Fraunhofer believes its new MPEG audio codec makes CD collections obsolete.
The codec, HD-AAC, offers music encoding “with quality beyond CDs and at the same time, iPod compatibility.” The company said the codec is based on the MPEG-4 SLS standard and provides lossless compression of 24-bit quality music content.
It is the result of a collaboration between Fraunhofer IIS and the Institute for Infocomm Research I2R. Fraunhofer is offering the software for PC and embedded devices, including microprocessors or DSPs from companies like Analog Devices, Intel and IBM. An HD-AAC logo will identify conforming products.
“Today’s Audio-CDs store uncompressed music in 16-bit, 44.1 kHz quality, while most music is now produced in the improved 24 bit, 96 kHz format,” the company stated. “HD-AAC is making this new standard efficiently available to consumers, electronic music distribution and the consumer electronics industry.”
In the announcement, Fraunhofer’s head of multimedia realtime systems stated, “Consumers will be able to buy content in online music stores that sounds better than CDs, and preserve their existing CD collection for the future by encoding it in HD-AAC. For casual listening, HD-AAC files conveniently play on existing AAC devices.”
The encoding process preserves the bits in the uncompressed original music track while offering lossless compression rates “comparable or superior to other lossless formats,” Fraunhofer claims. “Due to its AAC-LC core layer, an HD-AAC file can be directly played on existing music players and millions of mobile phones. For decoding of the fully lossless signal, upcoming devices will be equipped with an HD-AAC decoder.”
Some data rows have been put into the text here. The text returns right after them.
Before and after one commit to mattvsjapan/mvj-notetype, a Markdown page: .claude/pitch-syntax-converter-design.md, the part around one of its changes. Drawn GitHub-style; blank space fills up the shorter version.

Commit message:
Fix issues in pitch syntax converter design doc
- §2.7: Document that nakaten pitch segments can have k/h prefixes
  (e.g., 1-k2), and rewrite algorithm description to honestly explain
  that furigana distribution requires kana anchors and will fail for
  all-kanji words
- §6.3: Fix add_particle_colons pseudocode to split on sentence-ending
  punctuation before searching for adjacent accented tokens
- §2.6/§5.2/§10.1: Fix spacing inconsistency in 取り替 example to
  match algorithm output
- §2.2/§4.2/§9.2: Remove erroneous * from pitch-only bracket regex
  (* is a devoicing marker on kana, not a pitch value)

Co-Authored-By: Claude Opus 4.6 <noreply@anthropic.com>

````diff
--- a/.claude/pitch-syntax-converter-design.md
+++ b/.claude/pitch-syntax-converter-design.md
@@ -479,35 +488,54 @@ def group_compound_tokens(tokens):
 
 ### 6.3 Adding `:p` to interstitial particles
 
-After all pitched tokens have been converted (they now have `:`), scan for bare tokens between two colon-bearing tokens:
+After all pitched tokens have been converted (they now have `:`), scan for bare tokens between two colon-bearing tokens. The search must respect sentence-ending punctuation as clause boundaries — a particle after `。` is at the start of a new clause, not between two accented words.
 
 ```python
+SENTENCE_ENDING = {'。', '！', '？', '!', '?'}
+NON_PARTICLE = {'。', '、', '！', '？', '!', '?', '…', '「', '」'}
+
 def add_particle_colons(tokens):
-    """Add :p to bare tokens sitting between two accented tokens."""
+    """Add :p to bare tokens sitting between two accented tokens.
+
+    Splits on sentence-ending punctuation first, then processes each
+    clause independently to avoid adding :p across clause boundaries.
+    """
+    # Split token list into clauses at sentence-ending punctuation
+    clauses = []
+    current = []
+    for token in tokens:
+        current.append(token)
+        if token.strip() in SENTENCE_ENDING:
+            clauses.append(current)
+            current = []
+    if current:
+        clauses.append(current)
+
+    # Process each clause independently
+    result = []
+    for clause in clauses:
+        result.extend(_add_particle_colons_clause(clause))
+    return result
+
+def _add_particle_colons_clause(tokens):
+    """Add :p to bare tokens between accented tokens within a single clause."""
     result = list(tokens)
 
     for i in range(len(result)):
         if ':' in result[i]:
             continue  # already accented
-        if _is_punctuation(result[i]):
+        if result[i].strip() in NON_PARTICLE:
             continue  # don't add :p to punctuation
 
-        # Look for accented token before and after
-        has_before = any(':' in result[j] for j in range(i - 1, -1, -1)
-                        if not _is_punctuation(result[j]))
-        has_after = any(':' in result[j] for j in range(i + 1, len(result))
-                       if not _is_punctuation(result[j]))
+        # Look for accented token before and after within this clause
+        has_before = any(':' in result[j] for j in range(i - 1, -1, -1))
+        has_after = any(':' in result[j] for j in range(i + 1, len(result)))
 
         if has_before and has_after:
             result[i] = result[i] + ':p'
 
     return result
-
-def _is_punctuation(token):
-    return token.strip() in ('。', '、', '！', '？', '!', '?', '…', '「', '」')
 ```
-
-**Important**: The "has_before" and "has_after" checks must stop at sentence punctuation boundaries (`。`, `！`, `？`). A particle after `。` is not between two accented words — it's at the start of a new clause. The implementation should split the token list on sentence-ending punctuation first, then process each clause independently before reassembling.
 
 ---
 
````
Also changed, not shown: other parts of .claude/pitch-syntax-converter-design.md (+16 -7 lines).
In a connected home, it said, “songs stored on media servers in the HD-AAC format can be streamed to multiple devices at varying bitrates. This maximizes the sound quality under difficult network conditions by matching the bitrate to the available bandwidth.”